Sleeping Well and Meditation: Looking after your mind and body
A while ago I wrote about daily exercise and why it could be good for your body and mind, particularly if done as part of your working routine. However, there are plenty of other things you can do to look after your wellbeing – both mental and physical. A couple of these things could be sleeping better and trying meditation. I decided to try these things over the last couple of weeks to see the impact they might have on my work and on my sense of self.
Sleep is incredibly important when looking after your mind. Sleep is the time when our mind rests, when it dreams and when it recovers from the day. Without it, our bodies are at risk from diseases, our brains don’t function properly and don’t allow us to concentrate and process memories effectively. So, why do we avoid it so much? I, for one, find myself to be a master procrastinator when the clock hits 10 pm and all of a sudden I can think of 10 things I was supposed to do that day and never got around to, so I find myself in bed at 11:30 and wondering why I feel so tired the next day!
It is said that the average adult needs between seven and nine hours of sleep per night (see this article from the Sleep Foundation) – but I know people who regularly get around six hours and this causes them to be grouchy, forgetful and wondering why they feel so rough all the time. Most people put it down to stress and, true, stress definitely affects the quality of sleep you get, and sometimes wakes you up in the night covered in a cold sweat after a terrible nightmare – my most recent one being about flat hunting in Edinburgh (a particularly stressful experience might I add!).

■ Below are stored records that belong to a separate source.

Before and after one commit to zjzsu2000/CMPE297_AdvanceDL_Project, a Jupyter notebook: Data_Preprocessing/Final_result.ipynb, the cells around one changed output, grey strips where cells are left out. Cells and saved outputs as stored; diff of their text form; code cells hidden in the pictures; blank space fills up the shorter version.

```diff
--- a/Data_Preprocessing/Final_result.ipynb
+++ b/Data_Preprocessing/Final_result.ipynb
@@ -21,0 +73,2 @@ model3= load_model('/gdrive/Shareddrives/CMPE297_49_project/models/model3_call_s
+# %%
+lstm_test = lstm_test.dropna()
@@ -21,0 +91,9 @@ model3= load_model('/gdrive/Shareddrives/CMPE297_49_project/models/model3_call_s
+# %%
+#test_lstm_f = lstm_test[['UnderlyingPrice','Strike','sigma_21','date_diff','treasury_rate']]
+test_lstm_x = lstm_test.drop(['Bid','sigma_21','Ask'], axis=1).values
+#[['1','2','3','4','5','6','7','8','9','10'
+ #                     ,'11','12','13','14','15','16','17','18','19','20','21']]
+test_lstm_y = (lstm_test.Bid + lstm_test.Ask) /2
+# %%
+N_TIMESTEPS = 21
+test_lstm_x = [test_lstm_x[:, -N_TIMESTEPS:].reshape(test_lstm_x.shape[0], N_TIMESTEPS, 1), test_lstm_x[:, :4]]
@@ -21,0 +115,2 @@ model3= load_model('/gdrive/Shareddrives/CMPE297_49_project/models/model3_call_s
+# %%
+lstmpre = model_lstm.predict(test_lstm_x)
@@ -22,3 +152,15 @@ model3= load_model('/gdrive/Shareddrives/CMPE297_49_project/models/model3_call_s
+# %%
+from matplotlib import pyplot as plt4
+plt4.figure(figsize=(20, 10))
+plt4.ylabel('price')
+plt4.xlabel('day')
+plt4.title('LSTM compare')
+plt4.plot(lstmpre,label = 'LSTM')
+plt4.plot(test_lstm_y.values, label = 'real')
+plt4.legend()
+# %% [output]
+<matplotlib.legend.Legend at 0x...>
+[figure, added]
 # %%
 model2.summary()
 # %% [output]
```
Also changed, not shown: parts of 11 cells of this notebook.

So, if you’ve found yourself in a similar situation, why not experiment with your sleep schedule? A lot of people are set in their ways and, no matter what, their habits cannot be changed but have they really tried to change them? Long periods without an appropriate amount of sleep can lead to huge problems down the line and can affect all sorts of cognitive function as we age, so it’s worth investing the time in finding your optimum sleep duration that fits with your routine and allows you to do everything but also leaves you feeling well-rested instead of regularly on edge and fuelled by caffeine.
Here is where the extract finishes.